Task directions: In the entries, find all lines that hold the word "shown" and copy them.

The input:
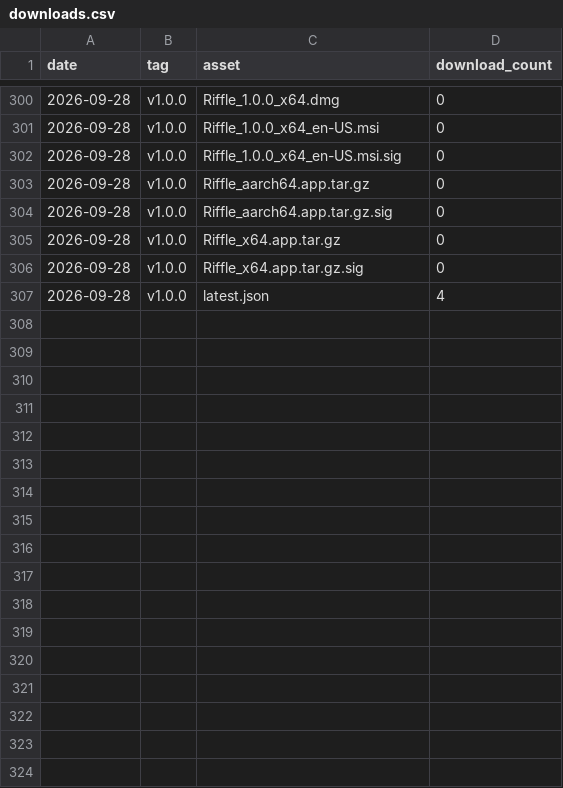
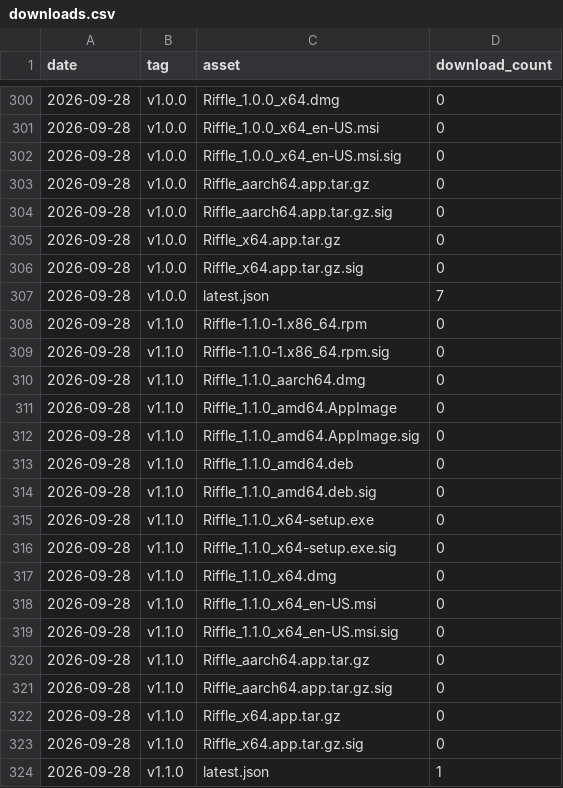
Before and after one commit to minodisk/riffle, a CSV file: downloads.csv, drawn as a sheet; only a part is shown, gaps mark what is left out.

```diff
--- a/downloads.csv
+++ b/downloads.csv
@@ -306,2 +306,19 @@ date,tag,asset,download_count
 2026-09-28,"v1.0.0","Riffle_x64.app.tar.gz.sig",0
-2026-09-28,"v1.0.0","latest.json",4
+2026-09-28,"v1.0.0","latest.json",7
+2026-09-28,"v1.1.0","Riffle-1.1.0-1.x86_64.rpm",0
+2026-09-28,"v1.1.0","Riffle-1.1.0-1.x86_64.rpm.sig",0
+2026-09-28,"v1.1.0","Riffle_1.1.0_aarch64.dmg",0
+2026-09-28,"v1.1.0","Riffle_1.1.0_amd64.AppImage",0
+2026-09-28,"v1.1.0","Riffle_1.1.0_amd64.AppImage.sig",0
+2026-09-28,"v1.1.0","Riffle_1.1.0_amd64.deb",0
+2026-09-28,"v1.1.0","Riffle_1.1.0_amd64.deb.sig",0
+2026-09-28,"v1.1.0","Riffle_1.1.0_x64-setup.exe",0
+2026-09-28,"v1.1.0","Riffle_1.1.0_x64-setup.exe.sig",0
+2026-09-28,"v1.1.0","Riffle_1.1.0_x64.dmg",0
+2026-09-28,"v1.1.0","Riffle_1.1.0_x64_en-US.msi",0
+2026-09-28,"v1.1.0","Riffle_1.1.0_x64_en-US.msi.sig",0
+2026-09-28,"v1.1.0","Riffle_aarch64.app.tar.gz",0
+2026-09-28,"v1.1.0","Riffle_aarch64.app.tar.gz.sig",0
+2026-09-28,"v1.1.0","Riffle_x64.app.tar.gz",0
+2026-09-28,"v1.1.0","Riffle_x64.app.tar.gz.sig",0
+2026-09-28,"v1.1.0","latest.json",1
```
Also changed, not shown: 5 other files.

Output for this exercise:
Before and after one commit to minodisk/riffle, a CSV file: downloads.csv, drawn as a sheet; only a part is shown, gaps mark what is left out.
Also changed, not shown: 5 other files.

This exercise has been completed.